Malonsaari island trail at Imatra


If you have already checked out the largest and most impressive rapids at Imatrankoski, another great nature place to visit at Imatra is Malonsaari island. Popular among the locals, the peaceful and small 1km-long Malonsaari is one of the many islands located just outside of Imatra. I visited it on a Sunday afternoon, and I gave myself a lot of time to enjoy the experience.

I drove to a carpark on Somertie at Imatra because I felt it was the best place to start off. A little trail without any signs starts off right next to some old boat houses, which sit calmly side to side along the lake shore.

It was a crisp early winter day without any rain but since the trail is just next to a lake, the cobbled rocks on the forest floor were definitely slippery enough to warrant my hiking boots.

A sure-fire way to know if a nature area is clean or not is to look for usnea, which is also known as “old man’s beard” or “beard lichen”: usnea is extremely sensitive to air pollution, especially sulphur dioxide, so any area where you find usnea, definitely has very clean and good air. And, lo and behold, there was usnea as far as the eye could see near Malonsaari! I stopped to admire the beautifully fragile and long lichen hanging from the pines and spruces. A perfect place to just breathe in deeply because you know it’s good for you.

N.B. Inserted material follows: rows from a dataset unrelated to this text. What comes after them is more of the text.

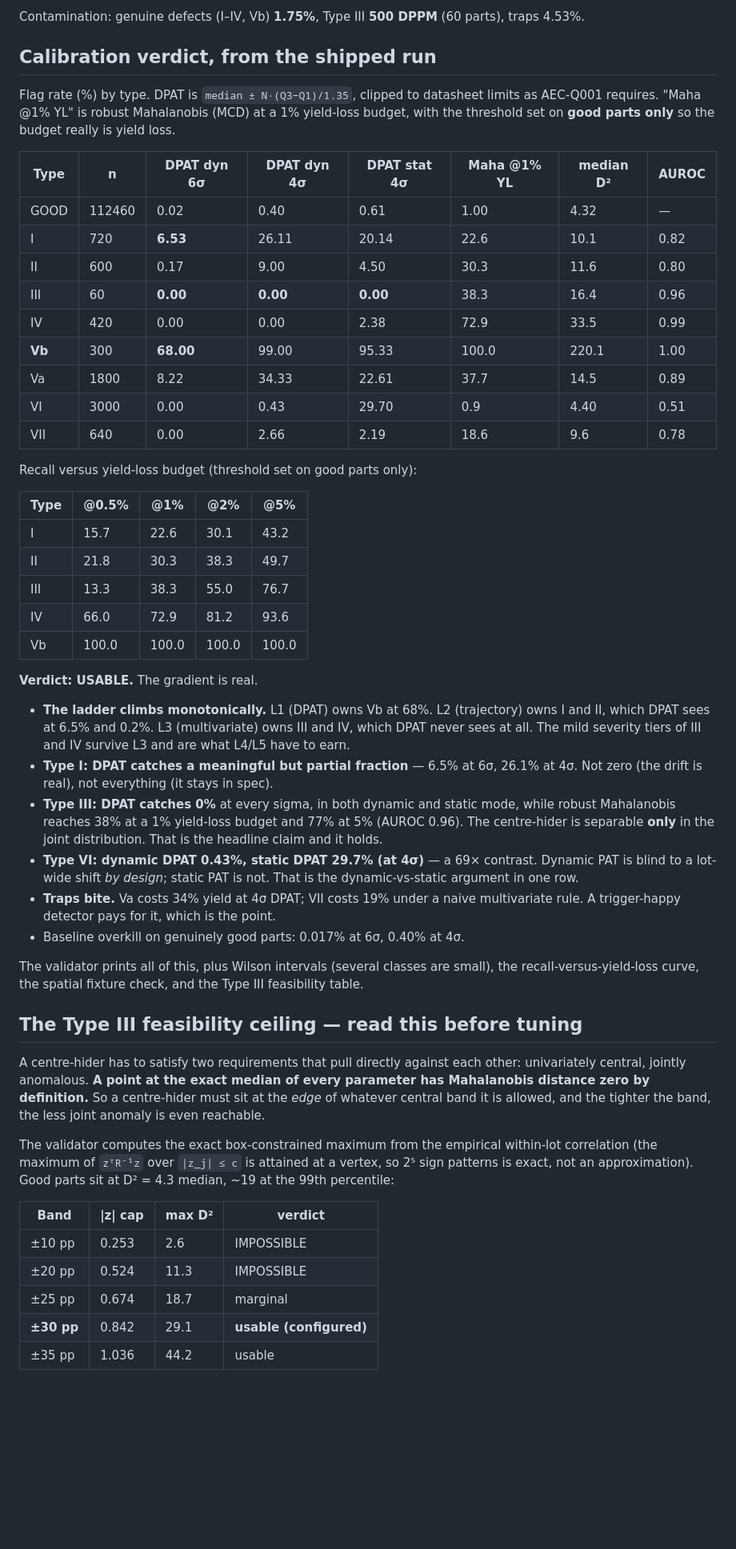
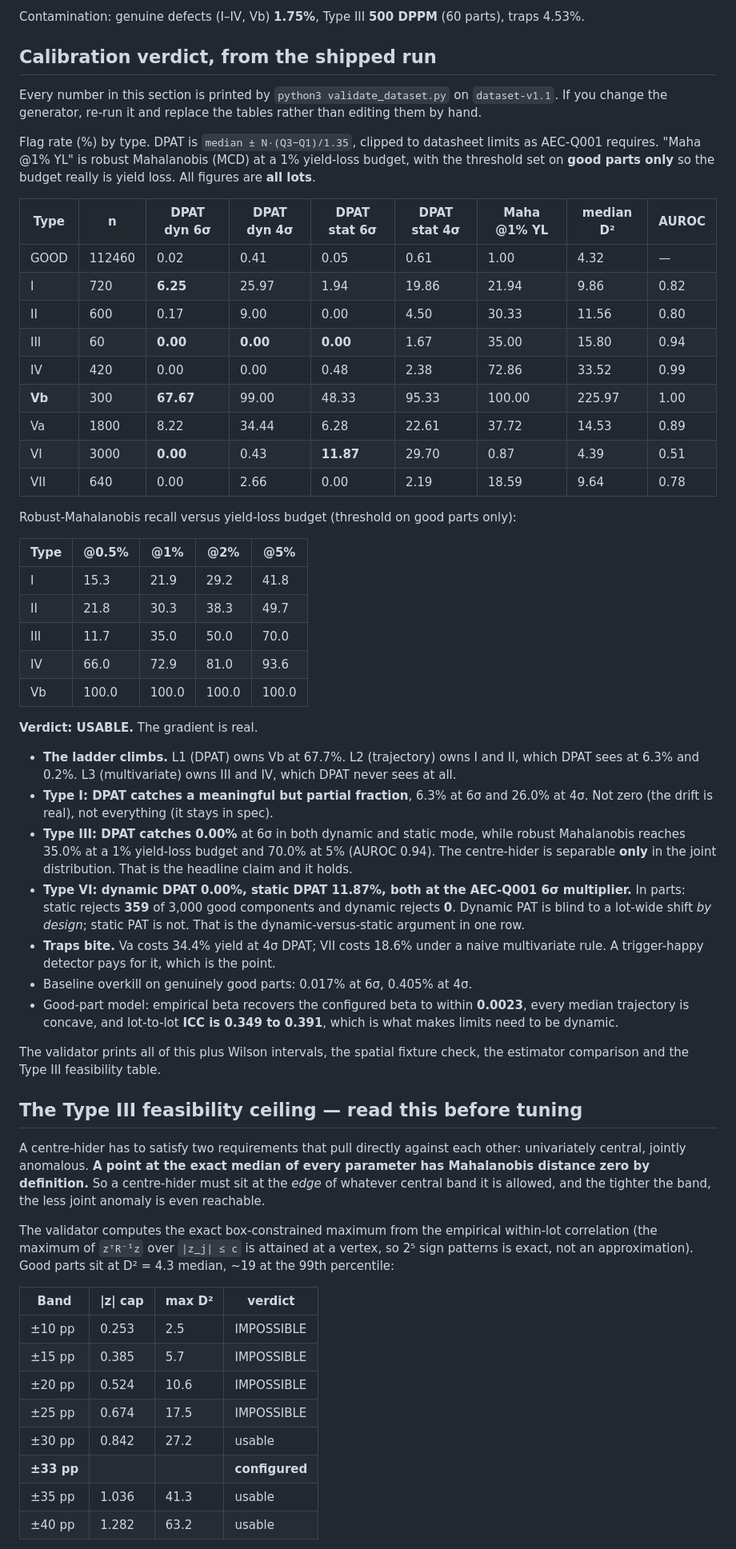
Before and after one commit to Mihir1107/Aabhas, a Markdown page: README.md, the part around one of its changes. Shown at 80% size. GitHub-like rendering; blank space fills up the shorter version.

```diff
--- a/README.md
+++ b/README.md
@@ -147,56 +154,61 @@ Contamination: genuine defects (I–IV, Vb) **1.75%**, Type III **500 DPPM**
 
 ## Calibration verdict, from the shipped run
 
+Every number in this section is printed by `python3 validate_dataset.py` on
+`dataset-v1.1`. If you change the generator, re-run it and replace the tables
+rather than editing them by hand.
+
 Flag rate (%) by type. DPAT is `median ± N·(Q3−Q1)/1.35`, clipped to datasheet
 limits as AEC-Q001 requires. "Maha @1% YL" is robust Mahalanobis (MCD) at a 1%
 yield-loss budget, with the threshold set on **good parts only** so the budget
-really is yield loss.
+really is yield loss. All figures are **all lots**.
 
-| Type | n | DPAT dyn 6σ | DPAT dyn 4σ | DPAT stat 4σ | Maha @1% YL | median D² | AUROC |
-|---|---|---|---|---|---|---|---|
-| GOOD | 112460 | 0.02 | 0.40 | 0.61 | 1.00 | 4.32 | — |
-| I | 720 | **6.53** | 26.11 | 20.14 | 22.6 | 10.1 | 0.82 |
-| II | 600 | 0.17 | 9.00 | 4.50 | 30.3 | 11.6 | 0.80 |
-| III | 60 | **0.00** | **0.00** | **0.00** | 38.3 | 16.4 | 0.96 |
-| IV | 420 | 0.00 | 0.00 | 2.38 | 72.9 | 33.5 | 0.99 |
-| **Vb** | 300 | **68.00** | 99.00 | 95.33 | 100.0 | 220.1 | 1.00 |
-| Va | 1800 | 8.22 | 34.33 | 22.61 | 37.7 | 14.5 | 0.89 |
-| VI | 3000 | 0.00 | 0.43 | 29.70 | 0.9 | 4.40 | 0.51 |
-| VII | 640 | 0.00 | 2.66 | 2.19 | 18.6 | 9.6 | 0.78 |
+| Type | n | DPAT dyn 6σ | DPAT dyn 4σ | DPAT stat 6σ | DPAT stat 4σ | Maha @1% YL | median D² | AUROC |
+|---|---|---|---|---|---|---|---|---|
+| GOOD | 112460 | 0.02 | 0.41 | 0.05 | 0.61 | 1.00 | 4.32 | — |
+| I | 720 | **6.25** | 25.97 | 1.94 | 19.86 | 21.94 | 9.86 | 0.82 |
+| II | 600 | 0.17 | 9.00 | 0.00 | 4.50 | 30.33 | 11.56 | 0.80 |
+| III | 60 | **0.00** | **0.00** | **0.00** | 1.67 | 35.00 | 15.80 | 0.94 |
+| IV | 420 | 0.00 | 0.00 | 0.48 | 2.38 | 72.86 | 33.52 | 0.99 |
+| **Vb** | 300 | **67.67** | 99.00 | 48.33 | 95.33 | 100.00 | 225.97 | 1.00 |
+| Va | 1800 | 8.22 | 34.44 | 6.28 | 22.61 | 37.72 | 14.53 | 0.89 |
+| VI | 3000 | **0.00** | 0.43 | **11.87** | 29.70 | 0.87 | 4.39 | 0.51 |
+| VII | 640 | 0.00 | 2.66 | 0.00 | 2.19 | 18.59 | 9.64 | 0.78 |
 
-Recall versus yield-loss budget (threshold set on good parts only):
+Robust-Mahalanobis recall versus yield-loss budget (threshold on good parts only):
 
 | Type | @0.5% | @1% | @2% | @5% |
 |---|---|---|---|---|
-| I | 15.7 | 22.6 | 30.1 | 43.2 |
+| I | 15.3 | 21.9 | 29.2 | 41.8 |
 | II | 21.8 | 30.3 | 38.3 | 49.7 |
-| III | 13.3 | 38.3 | 55.0 | 76.7 |
-| IV | 66.0 | 72.9 | 81.2 | 93.6 |
+| III | 11.7 | 35.0 | 50.0 | 70.0 |
+| IV | 66.0 | 72.9 | 81.0 | 93.6 |
 | Vb | 100.0 | 100.0 | 100.0 | 100.0 |
 
 **Verdict: USABLE.** The gradient is real.
 
-- **The ladder climbs monotonically.** L1 (DPAT) owns Vb at 68%. L2
-  (trajectory) owns I and II, which DPAT sees at 6.5% and 0.2%. L3
-  (multivariate) owns III and IV, which DPAT never sees at all. The mild
-  severity tiers of III and IV survive L3 and are what L4/L5 have to earn.
-- **Type I: DPAT catches a meaningful but partial fraction** — 6.5% at 6σ,
-  26.1% at 4σ. Not zero (the drift is real), not everything (it stays in spec).
-- **Type III: DPAT catches 0%** at every sigma, in both dynamic and static
-  mode, while robust Mahalanobis reaches 38% at a 1% yield-loss budget and 77%
-  at 5% (AUROC 0.96). The centre-hider is separable **only** in the joint
+- **The ladder climbs.** L1 (DPAT) owns Vb at 67.7%. L2 (trajectory) owns I and
+  II, which DPAT sees at 6.3% and 0.2%. L3 (multivariate) owns III and IV, which
+  DPAT never sees at all.
+- **Type I: DPAT catches a meaningful but partial fraction**, 6.3% at 6σ and
+  26.0% at 4σ. Not zero (the drift is real), not everything (it stays in spec).
+- **Type III: DPAT catches 0.00%** at 6σ in both dynamic and static mode, while
+  robust Mahalanobis reaches 35.0% at a 1% yield-loss budget and 70.0% at 5%
+  (AUROC 0.94). The centre-hider is separable **only** in the joint
   distribution. That is the headline claim and it holds.
-- **Type VI: dynamic DPAT 0.43%, static DPAT 29.7% (at 4σ)** — a 69× contrast. Dynamic
-  PAT is blind to a lot-wide shift *by design*; static PAT is not. That is the
-  dynamic-vs-static argument in one row.
-- **Traps bite.** Va costs 34% yield at 4σ DPAT; VII costs 19% under a naive
-  multivariate rule. A trigger-happy detector
-  pays for it, which is the point.
-- Baseline overkill on genuinely good parts: 0.017% at 6σ, 0.40% at 4σ.
+- **Type VI: dynamic DPAT 0.00%, static DPAT 11.87%, both at the AEC-Q001 6σ
+  multiplier.** In parts: static rejects **359** of 3,000 good components and
+  dynamic rejects **0**. Dynamic PAT is blind to a lot-wide shift *by design*;
+  static PAT is not. That is the dynamic-versus-static argument in one row.
+- **Traps bite.** Va costs 34.4% yield at 4σ DPAT; VII costs 18.6% under a naive
+  multivariate rule. A trigger-happy detector pays for it, which is the point.
+- Baseline overkill on genuinely good parts: 0.017% at 6σ, 0.405% at 4σ.
+- Good-part model: empirical beta recovers the configured beta to within
+  **0.0023**, every median trajectory is concave, and lot-to-lot **ICC is 0.349
+  to 0.391**, which is what makes limits need to be dynamic.
 
-The validator prints all of this, plus Wilson intervals (several classes are
-small), the recall-versus-yield-loss curve, the spatial fixture check, and the
-Type III feasibility table.
+The validator prints all of this plus Wilson intervals, the spatial fixture
+check, the estimator comparison and the Type III feasibility table.
 
 ## The Type III feasibility ceiling — read this before tuning
 
@@ -213,9 +225,12 @@ at D² = 4.3 median, ~19 at the 99th percentile:
 
 | Band | \|z\| cap | max D² | verdict |
 |---|---|---|---|
-| ±10 pp | 0.253 | 2.6 | IMPOSSIBLE |
-| ±20 pp | 0.524 | 11.3 | IMPOSSIBLE |
-| ±25 pp | 0.674 | 18.7 | marginal |
-| **±30 pp** | 0.842 | 29.1 | **usable (configured)** |
-| ±35 pp | 1.036 | 44.2 | usable |
+| ±10 pp | 0.253 | 2.5 | IMPOSSIBLE |
+| ±15 pp | 0.385 | 5.7 | IMPOSSIBLE |
+| ±20 pp | 0.524 | 10.6 | IMPOSSIBLE |
+| ±25 pp | 0.674 | 17.5 | IMPOSSIBLE |
+| ±30 pp | 0.842 | 27.2 | usable |
+| **±33 pp** | | | **configured** |
+| ±35 pp | 1.036 | 41.3 | usable |
+| ±40 pp | 1.282 | 63.2 | usable |
 
```
Also changed, not shown: other parts of README.md (+14 -3 lines).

Going past the boat houses, I soon reached a fork in the path with duckboards leading towards Malonsaari island. Because it was not rainy, the duckboards seemed excessive, but I guess this area would flood easily if the lake surface rises quickly. The path is marked only with blue dots on trees which lead you to the right direction, so finding the duckboards did reassure me that I was going in the right direction. I did end up finding a proper sign for Malonsaari but only when I actually reached the turn for the island itself.

The bridge from the mainland to Malonsaari island is admittely a bit scary. It was only built in 2012, but it has suffered its share of wear and tear: it measures about max. 1.5m (5ft) width-wise and it has a platform in the middle. I made sure I held on to both railings when I crossed it, and at the end I was glad I did: one of the four 2×4 planks had collapsed so I ended up penguin-walking on the outer-most planks until I reached the other shore. Must have been hilarious to watch!

Malonsaari in short

Malonsaari is only about 1km (0.62mi) in length. Unlike elsewhere along the Saimaa lakes, there are no summer cottages on Malonsaari island. This quaint little island offers solitude for everyone but it also means there are no facilities and even the paths are in a more natural state than elsewhere on more popular areas.

There are also large glacial erratic rocks both by the bridge and then midway on the island. All in all, there are a lot of glacial erratic rocks in this area so make sure you stop to admire them!

The circular route around the island is about 2.5km (1.5mi) long, and depending on how fast you go, it takes anywhere from 30mins to 1h to walk around.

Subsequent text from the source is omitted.